[WHAT YOU ARE ASKED TO DO] Give the number of lines in the data that hold the string "booksSlice". Nothing else is needed.

Front-end code edit data:

::::::

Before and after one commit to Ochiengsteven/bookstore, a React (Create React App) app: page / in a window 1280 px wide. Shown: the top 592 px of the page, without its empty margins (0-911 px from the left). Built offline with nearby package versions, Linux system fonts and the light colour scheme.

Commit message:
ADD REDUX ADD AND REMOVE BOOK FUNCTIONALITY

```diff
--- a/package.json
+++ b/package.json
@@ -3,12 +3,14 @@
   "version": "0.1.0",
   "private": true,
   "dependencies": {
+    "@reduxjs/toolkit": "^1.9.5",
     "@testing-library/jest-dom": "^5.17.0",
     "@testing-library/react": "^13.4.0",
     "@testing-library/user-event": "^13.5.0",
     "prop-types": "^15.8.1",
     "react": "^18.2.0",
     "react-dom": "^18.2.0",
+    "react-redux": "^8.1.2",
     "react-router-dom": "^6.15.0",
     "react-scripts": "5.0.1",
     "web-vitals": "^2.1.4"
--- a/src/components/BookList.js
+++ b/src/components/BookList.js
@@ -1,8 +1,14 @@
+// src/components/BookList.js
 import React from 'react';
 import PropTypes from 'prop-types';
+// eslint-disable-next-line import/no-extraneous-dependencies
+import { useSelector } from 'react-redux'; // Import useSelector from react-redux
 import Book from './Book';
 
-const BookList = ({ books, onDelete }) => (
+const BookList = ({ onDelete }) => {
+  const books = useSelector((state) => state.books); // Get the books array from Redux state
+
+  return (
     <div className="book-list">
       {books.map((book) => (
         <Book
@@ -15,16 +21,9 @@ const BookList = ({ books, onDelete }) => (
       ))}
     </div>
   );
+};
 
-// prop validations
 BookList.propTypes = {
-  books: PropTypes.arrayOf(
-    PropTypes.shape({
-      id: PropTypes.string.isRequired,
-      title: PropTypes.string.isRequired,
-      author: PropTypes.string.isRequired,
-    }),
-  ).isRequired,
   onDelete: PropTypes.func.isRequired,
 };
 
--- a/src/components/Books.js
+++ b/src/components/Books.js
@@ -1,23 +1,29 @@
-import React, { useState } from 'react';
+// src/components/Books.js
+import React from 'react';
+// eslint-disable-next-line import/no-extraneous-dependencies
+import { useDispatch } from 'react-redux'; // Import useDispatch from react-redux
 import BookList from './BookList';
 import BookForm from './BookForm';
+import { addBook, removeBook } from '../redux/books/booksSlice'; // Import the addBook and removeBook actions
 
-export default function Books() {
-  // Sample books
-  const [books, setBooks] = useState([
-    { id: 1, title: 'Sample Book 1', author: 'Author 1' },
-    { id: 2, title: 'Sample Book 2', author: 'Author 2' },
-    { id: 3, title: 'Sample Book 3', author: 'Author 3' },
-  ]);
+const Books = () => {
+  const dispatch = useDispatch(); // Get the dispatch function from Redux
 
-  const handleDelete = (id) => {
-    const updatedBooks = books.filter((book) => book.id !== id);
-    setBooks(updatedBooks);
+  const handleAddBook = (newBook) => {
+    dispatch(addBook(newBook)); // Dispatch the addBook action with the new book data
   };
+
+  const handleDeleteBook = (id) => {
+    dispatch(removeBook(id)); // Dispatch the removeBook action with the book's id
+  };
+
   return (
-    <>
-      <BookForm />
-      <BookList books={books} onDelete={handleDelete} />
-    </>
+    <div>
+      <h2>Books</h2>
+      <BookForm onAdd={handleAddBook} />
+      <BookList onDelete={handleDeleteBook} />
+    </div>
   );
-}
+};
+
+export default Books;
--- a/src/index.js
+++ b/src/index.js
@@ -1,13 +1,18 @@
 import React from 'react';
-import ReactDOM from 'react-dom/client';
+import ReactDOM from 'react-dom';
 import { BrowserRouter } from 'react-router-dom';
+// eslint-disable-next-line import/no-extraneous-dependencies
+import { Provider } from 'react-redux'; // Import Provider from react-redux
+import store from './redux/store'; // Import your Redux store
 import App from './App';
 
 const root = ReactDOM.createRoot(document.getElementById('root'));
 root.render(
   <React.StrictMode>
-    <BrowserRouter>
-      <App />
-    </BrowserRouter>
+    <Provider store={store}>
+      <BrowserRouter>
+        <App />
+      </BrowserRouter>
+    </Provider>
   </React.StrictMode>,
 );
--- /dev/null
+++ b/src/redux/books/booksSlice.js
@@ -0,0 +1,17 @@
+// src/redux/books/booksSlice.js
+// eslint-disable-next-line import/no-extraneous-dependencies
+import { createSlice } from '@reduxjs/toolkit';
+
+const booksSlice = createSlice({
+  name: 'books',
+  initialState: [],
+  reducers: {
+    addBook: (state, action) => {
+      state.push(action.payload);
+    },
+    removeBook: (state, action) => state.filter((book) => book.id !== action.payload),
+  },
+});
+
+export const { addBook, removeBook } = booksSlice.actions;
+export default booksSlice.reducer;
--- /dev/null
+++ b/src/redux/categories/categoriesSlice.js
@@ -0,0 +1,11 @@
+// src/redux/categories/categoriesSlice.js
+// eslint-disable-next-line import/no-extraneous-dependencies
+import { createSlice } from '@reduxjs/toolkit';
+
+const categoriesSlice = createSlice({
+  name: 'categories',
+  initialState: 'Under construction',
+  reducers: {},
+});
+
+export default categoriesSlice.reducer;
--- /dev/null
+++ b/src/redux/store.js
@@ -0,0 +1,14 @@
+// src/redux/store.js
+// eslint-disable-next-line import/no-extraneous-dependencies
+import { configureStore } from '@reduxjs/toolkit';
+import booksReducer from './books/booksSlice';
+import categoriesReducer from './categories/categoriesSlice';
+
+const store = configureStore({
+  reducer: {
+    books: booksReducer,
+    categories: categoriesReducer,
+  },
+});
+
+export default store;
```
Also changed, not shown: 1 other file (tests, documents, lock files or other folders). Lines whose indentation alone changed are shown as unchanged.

::::::

[RESULT] 7